Last November, I received an e-mail from Zangiabadi’s doctor reporting his death. More than seventy thousand registered victims of chemical weapons are now receiving medical care, doctors and specialists told me. In 2013, I visited several patients in a special ward for victims at the former American Hospital in Tehran. One patient told me, “One of my wishes is to be able to take a deep breath again.”
Though the Iranians elected not to develop a chemical weapons program of their own, fear over Saddam’s nuclear program contributed to Tehran’s decision to take the Shah’s nuclear program out of mothballs and at least develop a weapons capability, if not weapons themselves. And Washington shared intelligence with Saddam’s forces that helped them use those weapons to maximum effect.
Bringing Up the Bodies
About a month ago, Iran buried the bodies of roughly 270 of its soldiers who were killed inside Iraq during the war and who were recently disinterred by Baghdad and sent home for reburial. Of those, 175 were bodies of Iranian divers who had been captured during a 1986 operation called Karbala-4. When the bodies were dug up, it was found that their hands were bound and that many, if not most, had been buried alive by the Iraqis. The United States didn’t bury those men alive, but it aided and abetted the regime that did, and for many Iranians that’s enough to make the US complicit in what happened to them.
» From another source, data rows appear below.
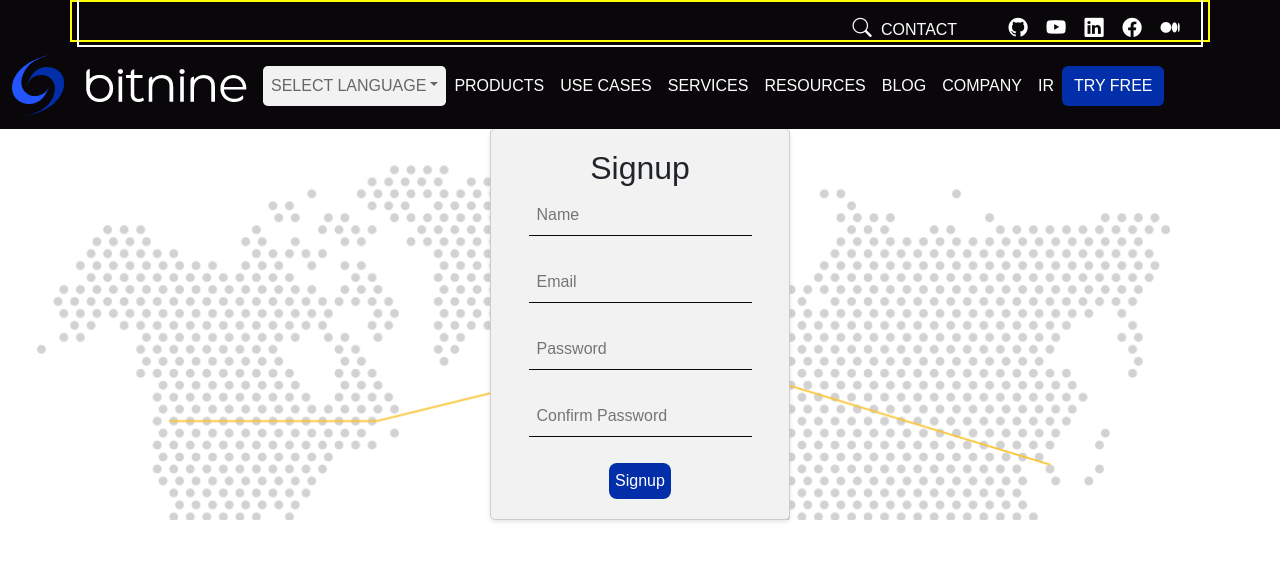
Repository: devblackie/signinpage
Page: /
An editor plug-in stored every save of this project. The page is shown before and after the next save, followed by the edit.
The browser window is 1280 px wide. The pictures show the whole page.
Some web fonts or font styles are not loaded; a fallback is used. The project was rebuilt for these pictures with package versions that can differ from the ones it lists, and the page was loaded fresh each time. Also part of the build but not shown: vite.config.js, src/components/Login.jsx, src/components/Dashboard.jsx, src/components/Home.jsx, src/components/ProtectedDashboard.jsx.

Above is the page before, as saved 2023-08-28 17:03:13.

### index.html
<!doctype html>
<html lang="en">
  <head>
    <meta charset="UTF-8" />
    <link rel="preconnect" href="https://fonts.googleapis.com">
<link rel="preconnect" href="https://fonts.gstatic.com" crossorigin>
<link href="https://fonts.googleapis.com/css2?family=Monda:wght@400;700&display=swap" rel="stylesheet">
    <link rel="stylesheet" href="https://cdn.jsdelivr.net/npm/bootstrap-icons@1.10.5/font/bootstrap-icons.css">
    <link href="https://cdn.jsdelivr.net/npm/bootstrap@5.3.1/dist/css/bootstrap.min.css" rel="stylesheet" integrity="sha384-4bw+/aepP/YC94hEpVNVgiZdgIC5+VKNBQNGCHeKRQN+PtmoHDEXuppvnDJzQIu9" crossorigin="anonymous">
    <meta name="viewport" content="width=device-width, initial-scale=1.0" />
    <title>Bitnine Login</title>
  </head>
  <body>
    <div id="root"></div>
    <script type="module" src="/src/main.jsx"></script>
    <script src="https://cdn.jsdelivr.net/npm/bootstrap@5.3.1/dist/js/bootstrap.bundle.min.js" integrity="sha384-HwwvtgBNo3bZJJLYd8oVXjrBZt8cqVSpeBNS5n7C8IVInixGAoxmnlMuBnhbgrkm" crossorigin="anonymous"></script>
  </body>
</html>

### src/main.jsx
import React from "react";
import ReactDOM from "react-dom";
import App from "./App";
import { UserProvider } from "./components/UserContext";

ReactDOM.render(
  <UserProvider>
    <App />
  </UserProvider>,
  document.getElementById("root")
);

### src/App.jsx
import React, { useState } from "react";
import { BrowserRouter as Router, Route, Routes } from "react-router-dom";
import Signup from "./components/Signup";
import Login from "./components/Login";
import Dashboard from "./components/Dashboard";
import Home from "./components/Home";
import ProtectedDashboard from "./components/ProtectedDashboard";
import "./App.css";

const App = () => {
  const [isAuthenticated, setIsAuthenticated] = useState(false);

  const handleLogin = () => {
    setIsAuthenticated(true);
  };

  return (
    <Router>
      <Routes>
        <Route
          path="/"
          element={
            <div>
              <Signup handleLogin={handleLogin} />
              {/* <Login handleLogin={handleLogin} /> */}
            </div>
          }
        />
        <Route
          path="/dashboard"
          // element={<ProtectedDashboard isAuthenticated={isAuthenticated} />}
          element={<Dashboard />}
        />
        <Route
          path="/home"
          // element={<ProtectedDashboard isAuthenticated={isAuthenticated} />}
          element={<Home />}
        />
      </Routes>
    </Router>
  );
};

export default App;

### src/components/UserContext.jsx
import React, { createContext, useContext, useState } from "react";

const UserContext = createContext();

export function UserProvider({ children }) {
  const [userName, setUserName] = useState("");

  return (
    <UserContext.Provider value={{ userName, setUserName }}>
      {children}
    </UserContext.Provider>
  );
}

export function useUser() {
  return useContext(UserContext);
}

### src/components/Signup.jsx
import React, { useState } from "react";
import "./signup.css";
import { useUser } from "./UserContext";
import { useNavigate } from "react-router-dom";
import Header from "./Header";

const Signup = ({ handleLogin }) => {
  // States for registration
  const [email, setEmail] = useState("");
  const [name, setName] = useState("");
  const [password, setPassword] = useState("");
  const [cpassword, setCPassword] = useState("");
  const [formErrors, setFormErrors] = useState({});
  const navigate = useNavigate();
  const { setUserName } = useUser(); // Ret

  // State for tracking submission status
  const [submissionStatus, setSubmissionStatus] = useState("none"); // Possible values: "none", "success", "error"

  // Handling input changes
  const handleInputChange = (e) => {
    const { name, value } = e.target;
    if (name === "name") setName(value);
    if (name === "email") setEmail(value);
    if (name === "password") setPassword(value);
    if (name === "cpassword") setCPassword(value);
    setSubmissionStatus("none");
  };

  const handleSignform = (e) => {
    e.preventDefault();
    const errors = validateForm();
    if (Object.keys(errors).length === 0) {
      setSubmissionStatus("success");
      setUserName(name); // Set the userName in the context
    } else {
      setFormErrors(errors);
      setSubmissionStatus("error");
    }
  };

  // Form validations
  const validateForm = () => {
    const errors = {};
    const regex = /^[^\s+@]+@[^\s@]+\.[^\s@]{2,}$/i;

    if (!name) errors.name = "Name is required";
    if (!email) errors.email = "Email is required";
    else if (!regex.test(email))
      errors.email = "This is not a valid email format!";

    if (!password) errors.password = "Password is required";
    else if (password.length < 4)
      errors.password = "Password must be more than 4 characters";
    else if (password.length > 10)
      errors.password = "Password cannot exceed more than 10 characters";

    if (!cpassword) errors.cpassword = "Confirm Password is required";
    else if (cpassword !== password)
      errors.cpassword = "Confirm password and password should be the same";
    return errors;
  };

  return (
    <>
      <Header userName={name} />
      <div className="form-container">
        {submissionStatus === "success" ? (
          <div className="success">
            <h1>User {name} successfully registered!!</h1>
            <a onClick={() => navigate("/home")}>
              Click to continue to the main site
            </a>
          </div>
        ) : (
          <form onSubmit={handleSignform}>
            <h2>Signup</h2>
            <input
              type="text"
              name="name"
              placeholder="Name"
              value={name}
              onChange={handleInputChange}
            />
            <p className="error">{formErrors.name}</p>
            <input
              type="email"
              name="email"
              placeholder="Email"
              value={email}
              onChange={handleInputChange}
            />
            <p className="error">{formErrors.email}</p>
            <input
              type="password"
              name="password"
              placeholder="Password"
              value={password}
              onChange={handleInputChange}
            />
            <p className="error">{formErrors.password}</p>
            <input
              type="password"
              placeholder="Confirm Password"
              value={cpassword}
              name="cpassword"
              onChange={handleInputChange}
            />
            <p className="error">{formErrors.cpassword}</p>
            <button className-="bton" type="submit">
              Signup
            </button>
          </form>
        )}
      </div>
    </>
  );
};

export default Signup;

### src/App.css
#root {
  max-width: 1280px;
  margin: 0 auto;
  padding: 2rem;
  text-align: center;
}
.btn1{background-color:#022ea9;
  color:#fff;
  outline:none;
  border:none;}
  .btn1:hover{
    color:orange;
    background-color:#022ea9;
  }


@media (prefers-reduced-motion: no-preference) {
  a:nth-of-type(2) .logo {
    animation: logo-spin infinite 20s linear;
  }
}

.card {
  padding: 2em;
}

.read-the-docs {
  color: #888;
}

### src/components/signup.css
form .error {
  color: red;
  font-size: 12px;
}
.form-container {
  background-image: url("../assets/map2.png");
  background-size: cover;
  background-repeat: no-repeat;
  font-family: "Monda", sans-serif;
  margin-top: 6em;
}
form {
  background-color: #f2f2f2;
  max-width: 300px;
  margin: 0 auto;
  padding: 20px;
  border: 1px solid #ccc;
  border-radius: 5px;
  box-shadow: 0 2px 4px rgba(0, 0, 0, 0.1);
}
form input {
  margin-bottom: 10px;
  padding: 8px;
  border: none;
  border-bottom: 1px solid #09070a;
  /* border-radius: 3px; */
  background-color: transparent;
}
input:focus,
input:focus-visible {
  outline: none;
  background-color: inherit;
}
form button {
  background-color: #022ea9;
  color: #fff;
  outline: none;
  border: none;
  border-radius: 8px;
  padding: 6px;
}
button:hover {
  color: orange;
  background-color: #022ea9;
}

### src/components/Header.jsx
import React from "react";
import "./style/navbar.css";
import {useUser} from "./UserContext"   //Path to UserContext file
import Logo from "../assets/bitnine-logo_.png";

export default function Header() {
  const {userName}= useUser() //Retrieve userName from the context
  return (
    <>
      <div className="fixed-top header">
        <header class="topbar">
          <div class="container">
            <div class="row">
              {/* <!-- social icon--> */}
              <div class="col-sm-12">
                <ul class="social-network">
                  <div className="hovver">
                    <li>
                      <a class="waves-effect waves-dark" id="hovver" href="#">
                        <i class="bi bi-search"></i>
                      </a>
                    </li>
                    <li>
                      <a
                        class="waves-effect waves-dark tact"
                        id="hovver"
                        href="#"
                      >
                        contact
                      </a>
                    </li>
                  </div>
                  <div className="soc">
                    <li id="git">
                      <a class="waves-effect waves-dark" href="#">
                        <i class="bi bi-github"></i>
                      </a>
                    </li>
                    <li id="youtube">
                      <a class="waves-effect waves-dark" href="#">
                        <i class="bi bi-youtube"></i>
                      </a>
                    </li>
                    <li id="in">
                      <a class="waves-effect waves-dark" href="#">
                        <i class="bi bi-linkedin"></i>
                      </a>
                    </li>
                    <li id="fb">
                      <a class="waves-effect waves-dark" href="#">
                        <i class="bi bi-facebook"></i>
                      </a>
                    </li>
                    <li id="medium">
                      <a class="waves-effect waves-dark" href="#">
                        <i class="bi bi-medium"></i>
                      </a>
                    </li>
                  </div>
                </ul>
                <p className="text warning">{userName}</p>
              </div>
            </div>
          </div>
        </header>
        <nav className="navbar navbar-expand-lg">
          <div className="container-fluid">
            <a className="navbar-brand" href="#">
              <img src={`${Logo}`} alt="logo" />
            </a>

            <div
              className="collapse navbar-collapse"
              id="navbarSupportedContent"
            >
              <ul className="navbar-nav me-auto mb-2 mb-lg-0">
                <li className="nav-item dropdown">
                  <a
                    className="nav-link dropdown-toggle color-tertiary"
                    href="#"
                    role="button"
                    data-bs-toggle="dropdown"
                    aria-expanded="false"
                  >
                    Select Language
                  </a>
                  <ul className="dropdown-menu">
                    <li>
                      <a className="dropdown-item" href="#">
                        English
                      </a>
                    </li>
                    <li>
                      <a className="dropdown-item" href="#">
                        한국
                      </a>
                    </li>
                  </ul>
                </li>
                <li className="nav-item">
                  <a className="nav-link" href="#">
                    products
                  </a>
                </li>
                <li className="nav-item">
                  <a className="nav-link" href="#">
                    use cases
                  </a>
                </li>
                <li className="nav-item">
                  <a className="nav-link" href="#">
                    services
                  </a>
                </li>
                <li className="nav-item">
                  <a className="nav-link" href="#">
                    resources
                  </a>
                </li>
                <li className="nav-item">
                  <a className="nav-link" href="#">
                    blog
                  </a>
                </li>
                <li className="nav-item">
                  <a className="nav-link" href="#">
                    company
                  </a>
                </li>
                <li className="nav-item">
                  <a className="nav-link" href="#">
                    ir
                  </a>
                </li>

                <button class="btn btn-outline-primary" type="submit">
                  TRY FREE
                </button>
              </ul>
            </div>
          </div>
        </nav>
      </div>
    </>
  );
}

### src/components/style/navbar.css
.header {
  background-color: #09070a;
  font-family: "Monda", sans-serif;
}
.nav-item .nav-link {
  color: #fff;
  text-transform: uppercase;
}
.nav-item .nav-link:active {
  color: orange;
}
.dropdown {
  background-color: #f2f2f2;
  border-radius: 0.3rem;
  .nav-link {
    color: #666666;
  }
}
.topbar .container{border:2px solid yellow;}

.topbar .container .row {
  margin: -7px;
  border: 2px solid white;
}

ul.social-network {
  border: none;
  display: flex;
  list-style: none;
  margin: 5px 0 0 -25px;
  float: right;
}
ul.social-network .hovver {
  margin-right: 3rem;
}
ul.social-network .soc {
  margin-left: 2rem;
  margin-right: 0;
}
ul.social-network .soc #git,
#youtube,
#in,
#fb,
#medium {
  position: relative;
}
ul.social-network .soc #git::before {
  content: "";
  position: absolute;
  top: -100%;
  left: 0;
  width: 100%;
  height: 100%;
  background-color: #666666;
  transition: top 0.3s ease; /* Transition effect for sliding */
  z-index: -1;
}
ul.social-network .soc #git:hover::before,
ul.social-network .soc #youtube:hover::before,
ul.social-network .soc #in:hover::before,
ul.social-network .soc #fb:hover::before,
ul.social-network .soc #medium:hover::before {
  top: 0; /* Slide the background from the top */
}

ul.social-network .soc #youtube::before {
  content: "";
  position: absolute;
  top: -100%;
  left: 0;
  width: 100%;
  height: 100%;
  background-color: red;
  transition: top 0.3s ease; /* Transition effect for sliding */
  z-index: -1;
}
ul.social-network .soc #in::before {
  content: "";
  position: absolute;
  top: -100%;
  left: 0;
  width: 100%;
  height: 100%;
  background-color: #0a66c2;
  transition: top 0.3s ease; /* Transition effect for sliding */
  z-index: -1;
}
ul.social-network .soc #fb::before {
  content: "";
  position: absolute;
  top: -100%;
  left: 0;
  width: 100%;
  height: 100%;
  background-color: #395498;
  transition: top 0.3s ease; /* Transition effect for sliding */
  z-index: -1;
}
ul.social-network .soc #medium::before {
  content: "";
  position: absolute;
  top: -100%;
  left: 0;
  width: 100%;
  height: 100%;
  background-color: #30b570;
  transition: top 0.3s ease; /* Transition effect for sliding */
  z-index: -1;
}

ul.social-network .soc li {
  border: none;
  margin: 0;
}
ul.social-network li a {
  text-decoration: none;
  text-transform: uppercase;
}
ul.social-network li a#hovver:hover {
  color: #666666;
  font-weight: 700;
  font-family: "Monda", sans-serif;
}

ul.social-network li i {
  font-size: 1.2rem;
  margin: 0;
}

ul.social-network li {
  padding: 13px 0 0;
  width: 38px;
  display: inline-block;
  text-align: center;
  height: 40px;
  vertical-align: baseline;
}

.btn {
  background-color: #022ea9;
  color: #fff;
  outline: none;
  border: none;
}
.btn:hover {
  color: orange;
  background-color: #022ea9;
}
.waves-effect {
  color: #fff;
}

After the next save:
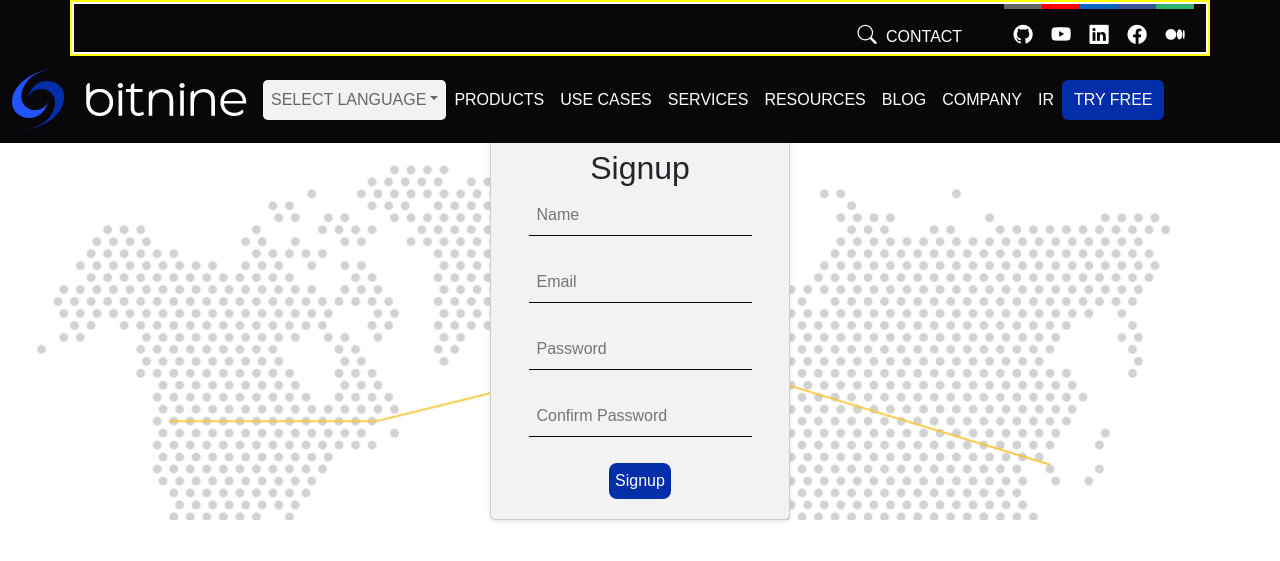
Saved 21 s later.
--- a/src/components/style/navbar.css
+++ b/src/components/style/navbar.css
@@ -19,7 +19,7 @@
 .topbar .container{border:2px solid yellow;}
 
 .topbar .container .row {
-  margin: -7px;
+  /* margin: -7px; */
   border: 2px solid white;
 }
The case of Iran Air Flight 655 is also very relevant here. As the Iran-Iraq War continued, tensions increased between US naval vessels and Iranian patrol boats stationed in the Persian Gulf. On July 3, 1988, only about six weeks before the war ended, a US guided missile cruiser, the USS Vincennes, engaged in a gun battle with Iranian patrol boats. During the battle, Iran Air Flight 655 took off from Bandar Abbas en route to Dubai, carrying 290 passengers and crew. The Vincennes fired on the aircraft and destroyed it, killing everyone on board. In 1996, the US government expressed “regret” for the incident and paid a $61.8 million settlement to the families of the victims, but never formally apologized. Many in Iran believed that Flight 655 was shot down deliberately, even as part of America’s efforts on Iraq’s behalf. This belief was only reinforced in 1990 when the US Navy awarded medals to both Vincennes’s commanding officer, who gave the order to fire, and the anti-air defense officer who carried out that order. Those medals may not have been awarded because those officers shot down Flight 655, but the fact that those officers were responsible for the deaths of 290 Iranian civilians didn’t prevent them from being awarded, either. The Flight 655 incident is another major reason why Iranians have no trust for the US.
Again, this is irrelevant where the nuclear deal is concerned. Both sides have their terms in writing and there’s no need for anybody to worry about “trusting” anybody else in order for the deal to be successful. But maybe if some Americans can take “Iran” out of the equation, or even acknowledge that the bad blood between our two countries runs in both directions, it will be easier to rationally evaluate the Vienna deal on its own merits.
Photo: Former Middle East envoy Donald Rumsfeld shaking hands with former Iraqi leader Saddam Hussein